Display Settings:


Send to:

Choose Destination
We are sorry, but NCBI web applications do not support your browser and may not function properly. More information
Pediatr Neurol. 2002 Nov;27(5):350-5.

A comparison survey of seizures and other symptoms of Pokemon phenomenon.

Author information

  • 1Department of Pediatrics, Showa University, School of Medicine, Tokyo, Japan.

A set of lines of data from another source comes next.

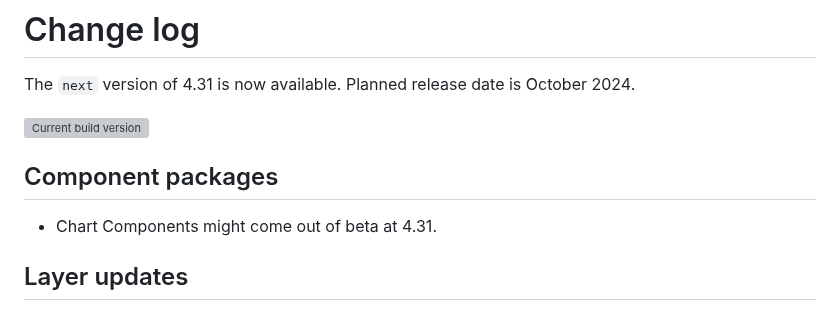
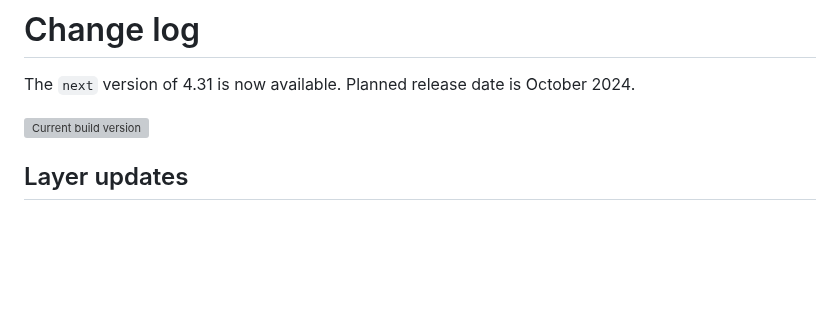
Before and after one commit to Esri/feedback-js-api-next, a Markdown page: CHANGELOG.md, the part around the change. GitHub-like rendering; blank space fills up the shorter version; grey boxes are pictures that could not be loaded.

Commit message:
Remove chart components out of beta messaging

```diff
--- a/CHANGELOG.md
+++ b/CHANGELOG.md
@@ -3,10 +3,6 @@
 The `next` version of 4.31 is now available. Planned release date is October 2024.
 
 ![Current build version](https://img.shields.io/npm/v/@arcgis/core/next?label=Current%20build)
-
-## Component packages
-
-- Chart Components might come out of beta at 4.31.
 
 ## Layer updates
 
```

On 16 December 1997, many Japanese children developed neurologic problems while watching the animated television series Pokemon. This study included children who visited the outpatient departments of 14 pediatric clinics for other reasons within 2 months after this incident. Volunteering children and parents or guardians were asked to complete questionnaires. We obtained 1,373 replies (including 800 males, 558 females, and 15 children without information on sex; mean age, 6.8 +/- 3.5 years). The majority of children included in this study (80%) watched this program, and 67 (6.1%; 40 males, 27 females) were affected by the program. There were 10 patients with seizures (0.9%; four males and six females). Fifty-seven patients developed other symptoms. Compared with nonaffected children, significantly more affected children reported that they concentrated on watching this program, watched it at a short distance from the screen, and did not watch this program in a brightly lit room. Seizures tended to occur in older children (average = 10.8 years) and in children with a high rate of familial histories of seizures. Symptoms other than seizures occurred more frequently, and autonomic and psychologic factors, such as motion sickness, could be considered possible mechanisms. Children who developed symptoms seemed to have problems in viewing conditions.

[PubMed - indexed for MEDLINE]
PubMed Commons home

PubMed Commons

How to join PubMed Commons

    Supplemental Content

    Full text links

    Icon for Elsevier Science
    Loading ...
    Write to the Help Desk